▶ TASK ITEM
Pick out every line of the entries below where "docs" occurs, and copy those lines.

▶ MATERIAL FOR THE TASK
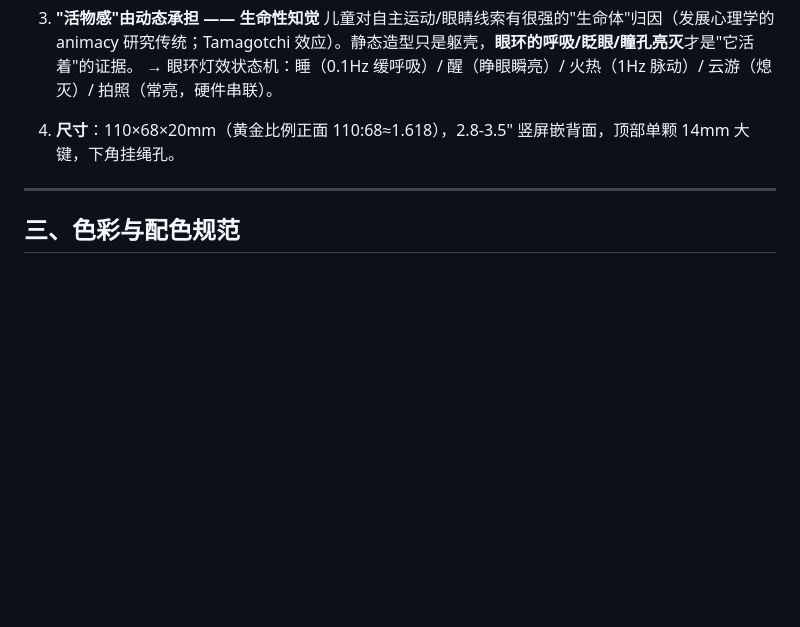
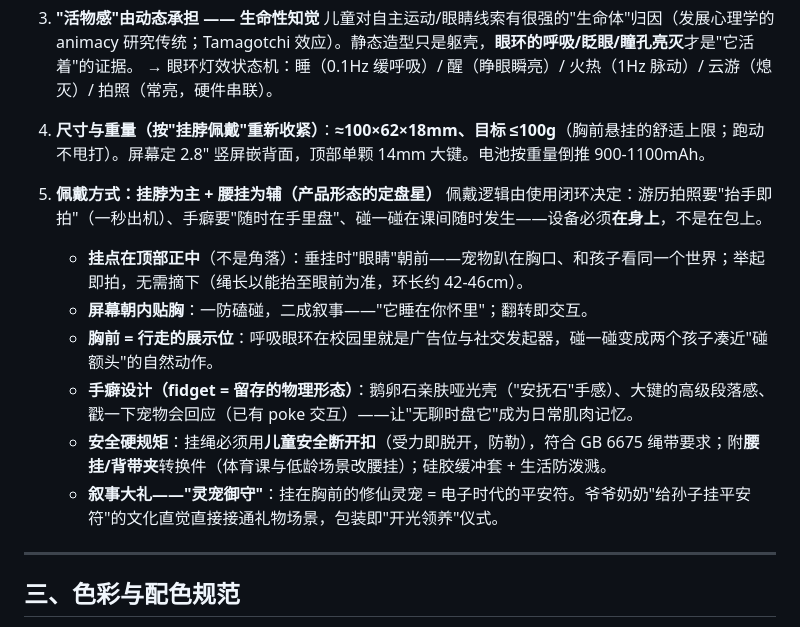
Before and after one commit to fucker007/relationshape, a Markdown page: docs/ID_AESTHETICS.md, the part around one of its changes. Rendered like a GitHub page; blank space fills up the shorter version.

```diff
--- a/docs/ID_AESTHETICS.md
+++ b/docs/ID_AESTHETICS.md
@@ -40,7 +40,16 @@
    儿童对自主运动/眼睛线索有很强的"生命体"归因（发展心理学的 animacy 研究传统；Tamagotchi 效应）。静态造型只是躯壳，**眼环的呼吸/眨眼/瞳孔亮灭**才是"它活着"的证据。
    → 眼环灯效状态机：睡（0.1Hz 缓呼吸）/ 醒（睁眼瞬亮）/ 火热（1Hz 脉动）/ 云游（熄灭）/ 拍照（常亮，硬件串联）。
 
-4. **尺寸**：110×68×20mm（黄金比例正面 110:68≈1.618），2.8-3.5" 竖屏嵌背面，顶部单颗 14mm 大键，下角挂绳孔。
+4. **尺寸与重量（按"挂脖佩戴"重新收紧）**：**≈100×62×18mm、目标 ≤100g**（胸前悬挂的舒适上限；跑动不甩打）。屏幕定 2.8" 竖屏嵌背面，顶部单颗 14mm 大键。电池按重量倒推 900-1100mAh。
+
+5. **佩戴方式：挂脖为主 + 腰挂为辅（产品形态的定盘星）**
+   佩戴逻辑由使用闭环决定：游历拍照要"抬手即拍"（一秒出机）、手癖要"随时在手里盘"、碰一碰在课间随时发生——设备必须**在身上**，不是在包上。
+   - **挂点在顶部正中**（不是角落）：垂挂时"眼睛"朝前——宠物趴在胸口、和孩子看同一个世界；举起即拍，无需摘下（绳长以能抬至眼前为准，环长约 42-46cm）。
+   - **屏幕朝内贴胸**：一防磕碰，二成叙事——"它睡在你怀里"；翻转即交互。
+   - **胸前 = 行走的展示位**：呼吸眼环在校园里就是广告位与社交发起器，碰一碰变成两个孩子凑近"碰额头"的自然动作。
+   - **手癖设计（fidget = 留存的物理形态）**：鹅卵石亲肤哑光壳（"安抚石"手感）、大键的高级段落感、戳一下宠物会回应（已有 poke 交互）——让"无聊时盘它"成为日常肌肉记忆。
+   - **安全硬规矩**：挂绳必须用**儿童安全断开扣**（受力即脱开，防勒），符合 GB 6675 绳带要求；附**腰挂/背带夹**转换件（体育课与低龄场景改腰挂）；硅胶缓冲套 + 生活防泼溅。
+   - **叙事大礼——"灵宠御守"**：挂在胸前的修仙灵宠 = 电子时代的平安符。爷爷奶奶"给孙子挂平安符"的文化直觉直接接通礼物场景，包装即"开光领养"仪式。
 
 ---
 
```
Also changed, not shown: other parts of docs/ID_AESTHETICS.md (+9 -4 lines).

▶ ANSWER FOR THIS EXERCISE
Before and after one commit to fucker007/relationshape, a Markdown page: docs/ID_AESTHETICS.md, the part around one of its changes. Rendered like a GitHub page; blank space fills up the shorter version.
--- a/docs/ID_AESTHETICS.md
+++ b/docs/ID_AESTHETICS.md
Also changed, not shown: other parts of docs/ID_AESTHETICS.md (+9 -4 lines).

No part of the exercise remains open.